Revision comparison data
--- --- ---

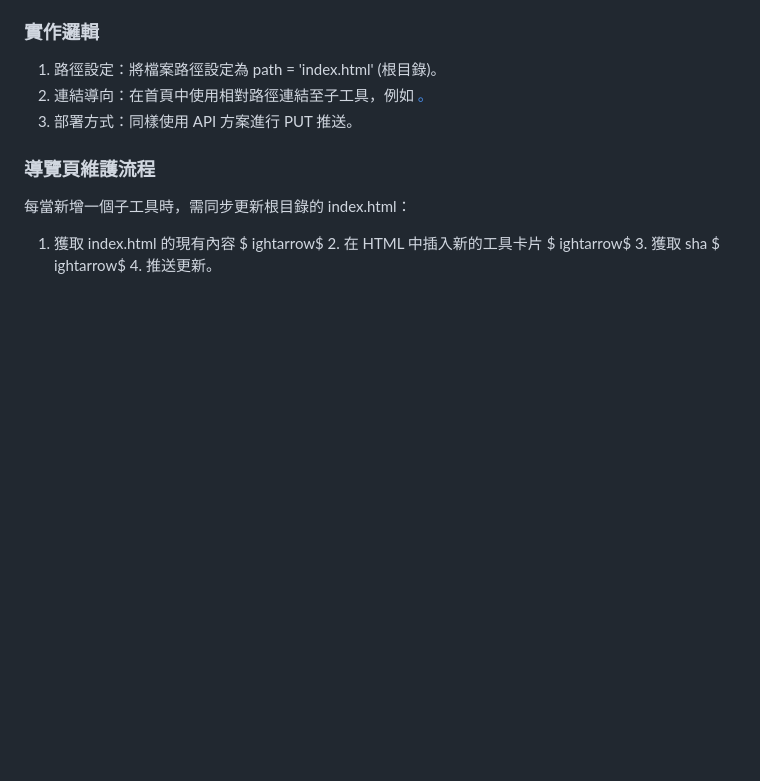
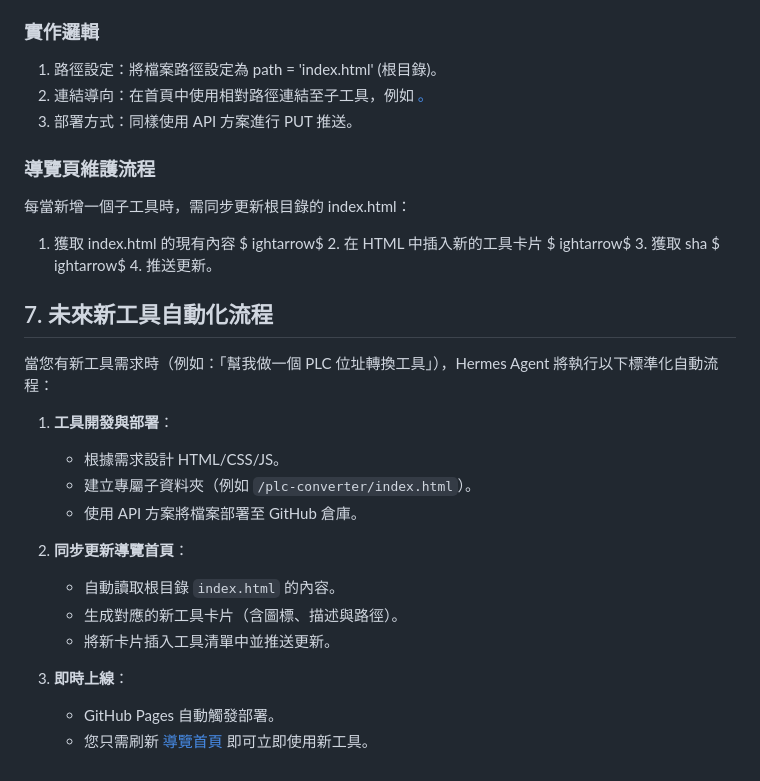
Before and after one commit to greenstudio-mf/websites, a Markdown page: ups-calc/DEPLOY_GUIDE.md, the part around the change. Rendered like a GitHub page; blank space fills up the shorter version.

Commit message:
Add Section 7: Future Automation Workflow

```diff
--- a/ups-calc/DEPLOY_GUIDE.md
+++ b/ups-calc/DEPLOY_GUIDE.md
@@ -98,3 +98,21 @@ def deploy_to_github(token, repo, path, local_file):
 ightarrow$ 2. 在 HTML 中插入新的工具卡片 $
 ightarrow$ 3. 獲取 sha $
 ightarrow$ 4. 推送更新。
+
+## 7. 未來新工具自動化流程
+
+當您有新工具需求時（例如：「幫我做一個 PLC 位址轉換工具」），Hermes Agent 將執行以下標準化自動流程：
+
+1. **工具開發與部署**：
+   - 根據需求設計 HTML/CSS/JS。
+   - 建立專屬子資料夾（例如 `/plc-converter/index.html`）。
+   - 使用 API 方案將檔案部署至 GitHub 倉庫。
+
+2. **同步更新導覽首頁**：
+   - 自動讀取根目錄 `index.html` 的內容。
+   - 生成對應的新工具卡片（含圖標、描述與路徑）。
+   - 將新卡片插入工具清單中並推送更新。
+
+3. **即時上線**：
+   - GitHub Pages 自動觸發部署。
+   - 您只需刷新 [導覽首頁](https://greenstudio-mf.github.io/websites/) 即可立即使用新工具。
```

--- --- ---

- [PROBLEM TO WORK ON]: Wherever an image appears, omit it; copy the rest of the records exactly.

- [WRITTEN SOLUTION]:
Before and after one commit to greenstudio-mf/websites, a Markdown page: ups-calc/DEPLOY_GUIDE.md, the part around the change. Rendered like a GitHub page; blank space fills up the shorter version.

Commit message:
Add Section 7: Future Automation Workflow

```diff
--- a/ups-calc/DEPLOY_GUIDE.md
+++ b/ups-calc/DEPLOY_GUIDE.md
@@ -98,3 +98,21 @@ def deploy_to_github(token, repo, path, local_file):
 ightarrow$ 2. 在 HTML 中插入新的工具卡片 $
 ightarrow$ 3. 獲取 sha $
 ightarrow$ 4. 推送更新。
+
+## 7. 未來新工具自動化流程
+
+當您有新工具需求時（例如：「幫我做一個 PLC 位址轉換工具」），Hermes Agent 將執行以下標準化自動流程：
+
+1. **工具開發與部署**：
+   - 根據需求設計 HTML/CSS/JS。
+   - 建立專屬子資料夾（例如 `/plc-converter/index.html`）。
+   - 使用 API 方案將檔案部署至 GitHub 倉庫。
+
+2. **同步更新導覽首頁**：
+   - 自動讀取根目錄 `index.html` 的內容。
+   - 生成對應的新工具卡片（含圖標、描述與路徑）。
+   - 將新卡片插入工具清單中並推送更新。
+
+3. **即時上線**：
+   - GitHub Pages 自動觸發部署。
+   - 您只需刷新 [導覽首頁](https://greenstudio-mf.github.io/websites/) 即可立即使用新工具。
```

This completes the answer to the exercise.